In 1993, ten percent of Uttar Pradesh’s (UP) total cultivable area was plagued by sodic soils. The soil in these areas had such high alkalinity that villagers routinely used it as soap. The dry top soil, as fine and flyaway as talcum powder, hosted no plants and the underlying hard layer allowed no trees to take root. Generations of farmers had tried coaxing a living from these sodic lands they call usar, but the soil had remained adamantly barren. Yields were less than one-third of the state’s average.
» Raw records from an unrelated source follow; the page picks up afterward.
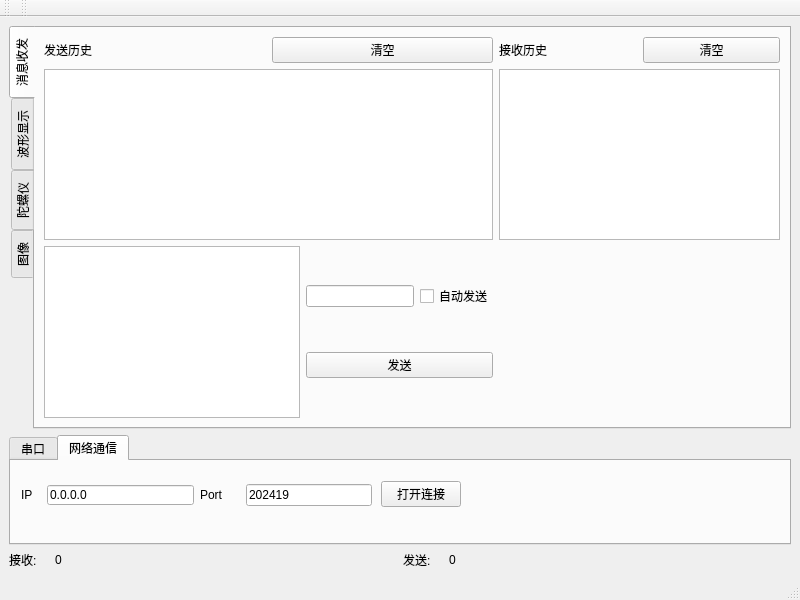
Qt form smartcarvisual.ui (Zy3122971650/SmartCarDebugAssistant) before a commit.
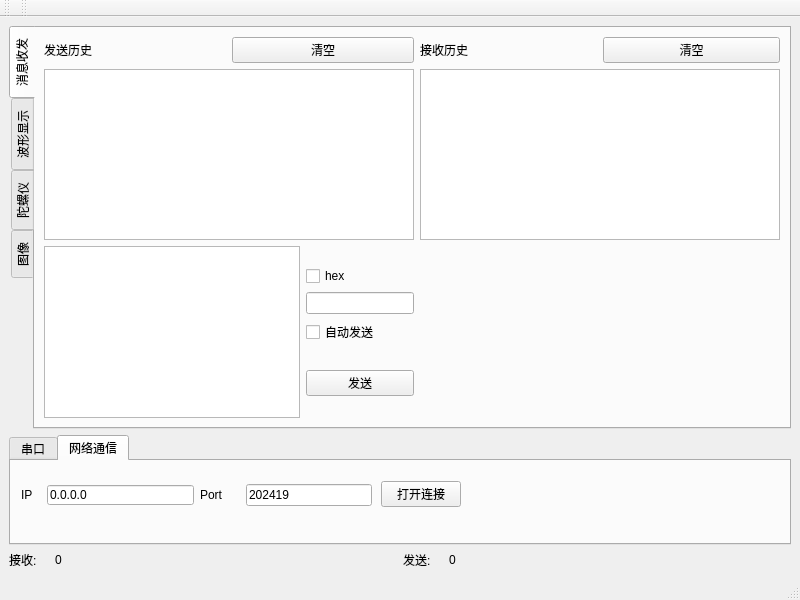
The same form after that commit. The open tabs and pages were chosen to show the change.

Diff of the .ui file:
```diff
--- a/smartcarvisual.ui
+++ b/smartcarvisual.ui
@@ -87,7 +87,14 @@
           <item>
            <layout class="QVBoxLayout" name="verticalLayout_6">
             <item>
-             <layout class="QHBoxLayout" name="horizontalLayout_6">
+             <layout class="QVBoxLayout" name="verticalLayout_13">
+              <item>
+               <widget class="QCheckBox" name="communicationSendHex">
+                <property name="text">
+                 <string>hex</string>
+                </property>
+               </widget>
+              </item>
               <item>
                <widget class="QLineEdit" name="lineEdit"/>
               </item>
```
Left out of the diff: 6 changed lines with no effect on the pictures.
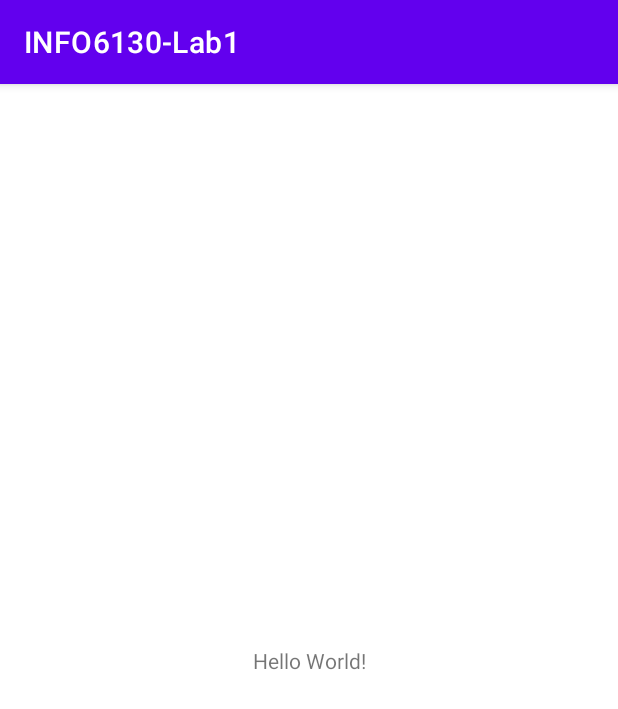
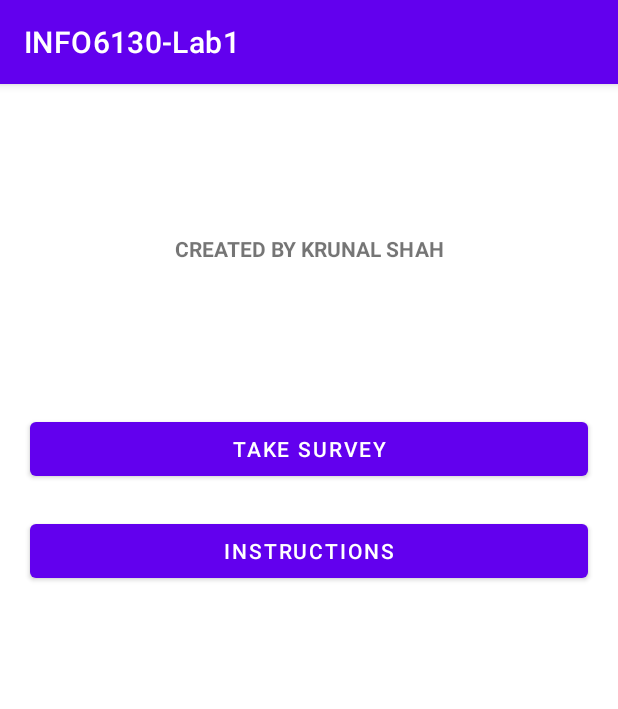
Before and after one commit to KingstonKrunal/INFO6130-Lab1, an Android app: the screen it shows after launch (MainActivity), on a phone screen of 412 x 824 dp. Shown: the top 709 px of the screen. Run offline under Robolectric (Android 15) with nearby library versions, the phone set to English and light mode, and no system bars.

Commit message:
Home view is done

```diff
--- a/app/src/main/res/layout/activity_main.xml
+++ b/app/src/main/res/layout/activity_main.xml
@@ -7,12 +7,41 @@
     tools:context=".MainActivity">
 
     <TextView
-        android:layout_width="wrap_content"
+        android:id="@+id/textView"
+        android:layout_width="0dp"
         android:layout_height="wrap_content"
-        android:text="Hello World!"
-        app:layout_constraintBottom_toBottomOf="parent"
-        app:layout_constraintLeft_toLeftOf="parent"
-        app:layout_constraintRight_toRightOf="parent"
+        android:layout_marginStart="20dp"
+        android:layout_marginTop="100dp"
+        android:layout_marginEnd="20dp"
+        android:text="@string/created_by_krunal_shah"
+        android:textAlignment="center"
+        android:textAllCaps="true"
+        android:textStyle="bold"
+        app:layout_constraintEnd_toEndOf="parent"
+        app:layout_constraintStart_toStartOf="parent"
         app:layout_constraintTop_toTopOf="parent" />
 
+    <Button
+        android:id="@+id/button"
+        android:layout_width="0dp"
+        android:layout_height="wrap_content"
+        android:layout_marginStart="20dp"
+        android:layout_marginTop="100dp"
+        android:layout_marginEnd="20dp"
+        android:text="@string/take_survey"
+        app:layout_constraintEnd_toEndOf="parent"
+        app:layout_constraintStart_toStartOf="parent"
+        app:layout_constraintTop_toBottomOf="@+id/textView" />
+
+    <Button
+        android:id="@+id/button2"
+        android:layout_width="0dp"
+        android:layout_height="wrap_content"
+        android:layout_marginStart="20dp"
+        android:layout_marginTop="20dp"
+        android:layout_marginEnd="20dp"
+        android:text="@string/instructions"
+        app:layout_constraintEnd_toEndOf="parent"
+        app:layout_constraintStart_toStartOf="parent"
+        app:layout_constraintTop_toBottomOf="@+id/button" />
 </androidx.constraintlayout.widget.ConstraintLayout>
--- a/app/src/main/res/values/strings.xml
+++ b/app/src/main/res/values/strings.xml
@@ -1,3 +1,6 @@
-<resources>
-    <string name="app_name">INFO6130-Lab1</string>
+<resources xmlns:tools="http://schemas.android.com/tools">
+    <string name="app_name" tools:ignore="Typos">INFO6130-Lab1</string>
+    <string name="created_by_krunal_shah">Created by Krunal Shah</string>
+    <string name="take_survey">Take Survey</string>
+    <string name="instructions">Instructions</string>
 </resources>
```
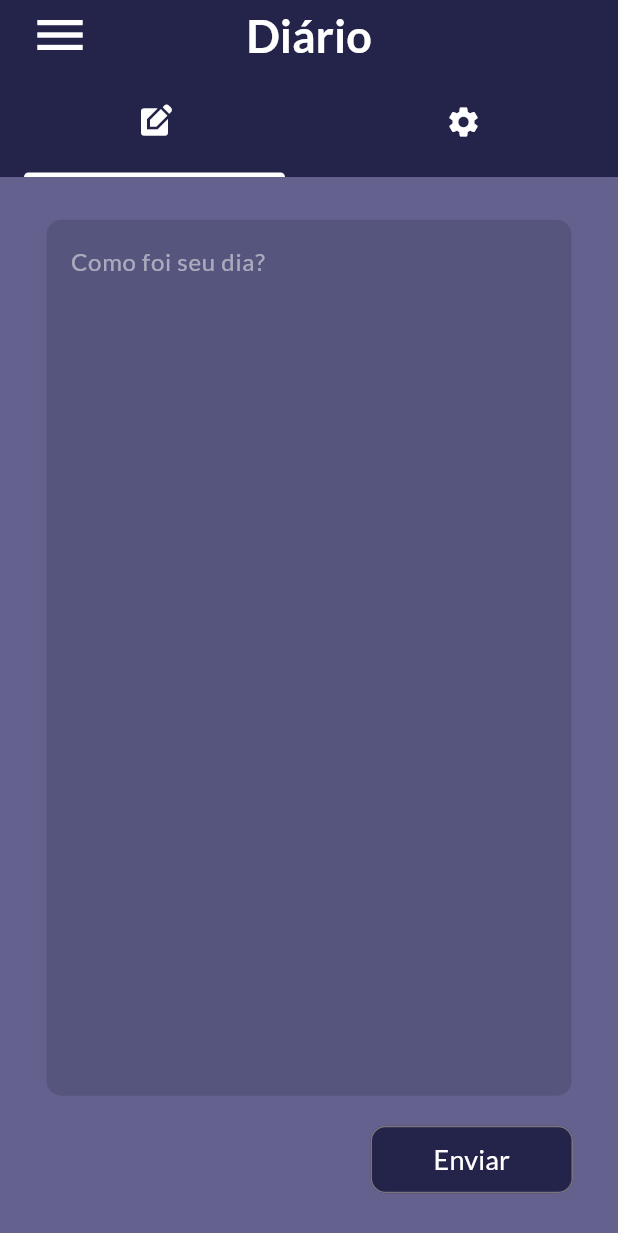
After one commit to barbosa-jp/avaliacao-flutter-1, a Flutter app: the screen it shows after launch, on a phone screen of 412 x 824 dp. The commit adds this screen. Shown: the top 1233 px of the screen. Run offline on Flutter 3.47's test engine with Material 3 defaults, Android fonts, the phone set to English and light mode, and no system bars; our stand-ins replace google_fonts.

Commit message:
refact: oraganização do código

```diff
--- a/avaliacao_1/lib/src/features/abas/presentation/aba.dart
+++ b/avaliacao_1/lib/src/features/abas/presentation/widgets/aba.dart
@@ -1,4 +1,4 @@
-import 'package:avaliacao_1/src/features/cores/cores.dart';
+import 'package:avaliacao_1/src/features/cores/data/cores.dart';
 import 'package:flutter/material.dart';
 
 class Aba extends StatelessWidget {
--- /dev/null
+++ b/avaliacao_1/lib/src/features/app_bar/presentation/widgets/appbar_leading.dart
@@ -0,0 +1,25 @@
+import 'package:flutter/material.dart';
+import 'package:avaliacao_1/src/features/cores/data/cores.dart';
+
+class AppBarLeading extends StatelessWidget {
+  const AppBarLeading({super.key});
+
+  @override
+  Widget build(BuildContext context) {
+    return Builder(
+        builder: (context) {
+          return IconButton(
+            padding: const EdgeInsets.only(left: 20),
+            icon: const Icon(
+              Icons.menu,
+              color: Cores.branco,
+              size: 40,
+            ),
+            onPressed: () {
+              Scaffold.of(context).openDrawer();
+            },
+          );
+        }
+      );
+  }
+}
--- /dev/null
+++ b/avaliacao_1/lib/src/features/mandar_texto/presentation/pages/mandar_texto_screen.dart
@@ -0,0 +1,53 @@
+import 'package:avaliacao_1/src/features/cores/data/cores.dart';
+import 'package:flutter/material.dart';
+import 'package:avaliacao_1/src/features/mandar_texto/presentation/widgets/botao_enviar.dart';
+import 'package:google_fonts/google_fonts.dart';
+
+class MandarTexto extends StatelessWidget {
+  const MandarTexto({super.key});
+
+  @override
+  Widget build(BuildContext context) {
+    return Column(
+      mainAxisSize: MainAxisSize.max,
+      mainAxisAlignment: MainAxisAlignment.center,
+      crossAxisAlignment: CrossAxisAlignment.end,
+      children: [
+        Center(
+          child: Column(
+            mainAxisSize: MainAxisSize.min,
+            children: [
+              SizedBox(
+                width: 350,
+                child: Padding(
+                  padding: const EdgeInsets.only(bottom: 20),
+                  child: TextField(
+                    cursorColor: Cores.branco,
+                    style: GoogleFonts.lato(
+                      color: Cores.branco
+                    ),
+                    maxLines: 23,
+                    keyboardType: TextInputType.text,
+                    decoration: InputDecoration(
+                      filled: true,
+                      fillColor: Cores.roxo2,
+                      hintText: 'Como foi seu dia?',
+                      hintStyle: GoogleFonts.lato(
+                        color: Cores.branco50
+                      ),
+                      border: const OutlineInputBorder(
+                        borderRadius: BorderRadius.all(Radius.circular(10)),
+                        borderSide: BorderSide.none,
+                      ),
+                    ),
+                  ),
+                ),
+              ),
+            ]
+          )
+        ),
+        const BotaoEnviar(),
+      ]
+    );
+  }
+}
--- a/avaliacao_1/lib/src/features/tela_incial/presentation/widgets/botao_enviar.dart
+++ b/avaliacao_1/lib/src/features/mandar_texto/presentation/widgets/botao_enviar.dart
@@ -1,4 +1,4 @@
-import 'package:avaliacao_1/src/features/cores/cores.dart';
+import 'package:avaliacao_1/src/features/cores/data/cores.dart';
 import 'package:flutter/material.dart';
 import 'package:google_fonts/google_fonts.dart';
 
--- a/avaliacao_1/lib/src/features/menu/presentation/widgets/menu_opcao.dart
+++ b/avaliacao_1/lib/src/features/menu/presentation/widgets/menu_opcao.dart
@@ -1,4 +1,4 @@
-import 'package:avaliacao_1/src/features/cores/cores.dart';
+import 'package:avaliacao_1/src/features/cores/data/cores.dart';
 import 'package:flutter/material.dart';
 
 class MenuOpcao extends StatelessWidget {
--- a/avaliacao_1/lib/src/features/menu/presentation/widgets/menu_perfil.dart
+++ b/avaliacao_1/lib/src/features/menu/presentation/widgets/menu_perfil.dart
@@ -1,4 +1,4 @@
-import 'package:avaliacao_1/src/features/cores/cores.dart';
+import 'package:avaliacao_1/src/features/cores/data/cores.dart';
 import 'package:flutter/material.dart';
 
 class MenuPerfil extends StatelessWidget {
@@ -21,7 +21,7 @@ class MenuPerfil extends StatelessWidget {
                 height: 90,
                 width: 90,
                 child: CircleAvatar(
-                  backgroundColor: Color.fromRGBO(36, 36, 75, 1),
+                  backgroundColor: Cores.roxo5,
                   child: Icon(
                     Icons.person_2_sharp,
                     size: 50,
--- /dev/null
+++ b/avaliacao_1/lib/src/features/tela_inicial/presentation/pages/tela_inicial_screen.dart
@@ -0,0 +1,23 @@
+import 'package:flutter/material.dart';
+import 'package:avaliacao_1/src/features/cores/data/cores.dart';
+import 'package:avaliacao_1/src/features/mandar_texto/presentation/pages/mandar_texto_screen.dart';
+import 'package:avaliacao_1/src/features/editar_perfil/presentation/pages/editar_perfil_screen.dart';
+
+class TelaInicial extends StatelessWidget {
+  const TelaInicial({super.key});
+
+  @override
+  Widget build(BuildContext context) {
+    return Container(
+      decoration: const BoxDecoration(
+        color: Cores.roxo1,
+      ),
+      child: const TabBarView(
+        children: [
+          MandarTexto(),
+          EditarPerfil()
+        ]
+      )
+    );
+  }
+}
```
Also changed, not shown: avaliacao_1/lib/src/features/diario/presentation/diario.dart (+13 -51 lines), avaliacao_1/lib/src/features/editar_perfil/presentation/pages/editar_perfil_screen.dart (added, +11 -0 lines), avaliacao_1/lib/src/features/tela_incial/presentation/pages/tela_incial_screen.dart (deleted, +0 -44 lines), avaliacao_1/lib/main.dart (line endings or trailing spaces), avaliacao_1/lib/src/features/app_bar/presentation/appbar_design.dart (deleted), avaliacao_1/lib/src/features/cores/data/cores.dart (renamed from avaliacao_1/lib/src/features/cores/cores.dart).
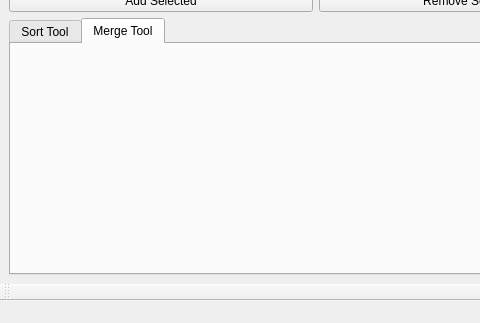
This is main.ui in squeezylt/agm-qt as Qt 5 draws it before an edit; both pictures show x 0 to 480 and y 321 to 644 of the 941 by 644 pixel window. The edited form follows.
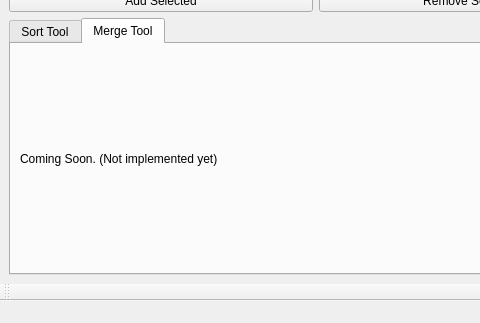
This is the edited form. The open tabs and pages were chosen to show the change. Icons and pictures are not drawn.

Commit message: make mod data its own class to store structure

```diff
--- a/main.ui
+++ b/main.ui
@@ -231,6 +231,15 @@
          <attribute name="title">
           <string>Merge Tool</string>
          </attribute>
+         <layout class="QGridLayout" name="gridLayout_6">
+          <item row="0" column="0">
+           <widget class="QLabel" name="label_6">
+            <property name="text">
+             <string>Coming Soon. (Not implemented yet)</string>
+            </property>
+           </widget>
+          </item>
+         </layout>
         </widget>
        </widget>
       </item>
```
Left out of the diff: 4 changed lines with no effect on the pictures. The commit also changes 3 other files.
Most farmers on these lands were too poor to afford the inputs needed for reclamation.
From late 1998 to 2007, the World Bank supported $194 million UP Sodic Lands Reclamation (II) Project built on the successes of the first phase of the project which ran from 1993 to 2001. The projects helped farmers prepare their fields for reclamation. They scraped the top soil, leveled the fields and built the bund, installed tubewells and dug drainage channels.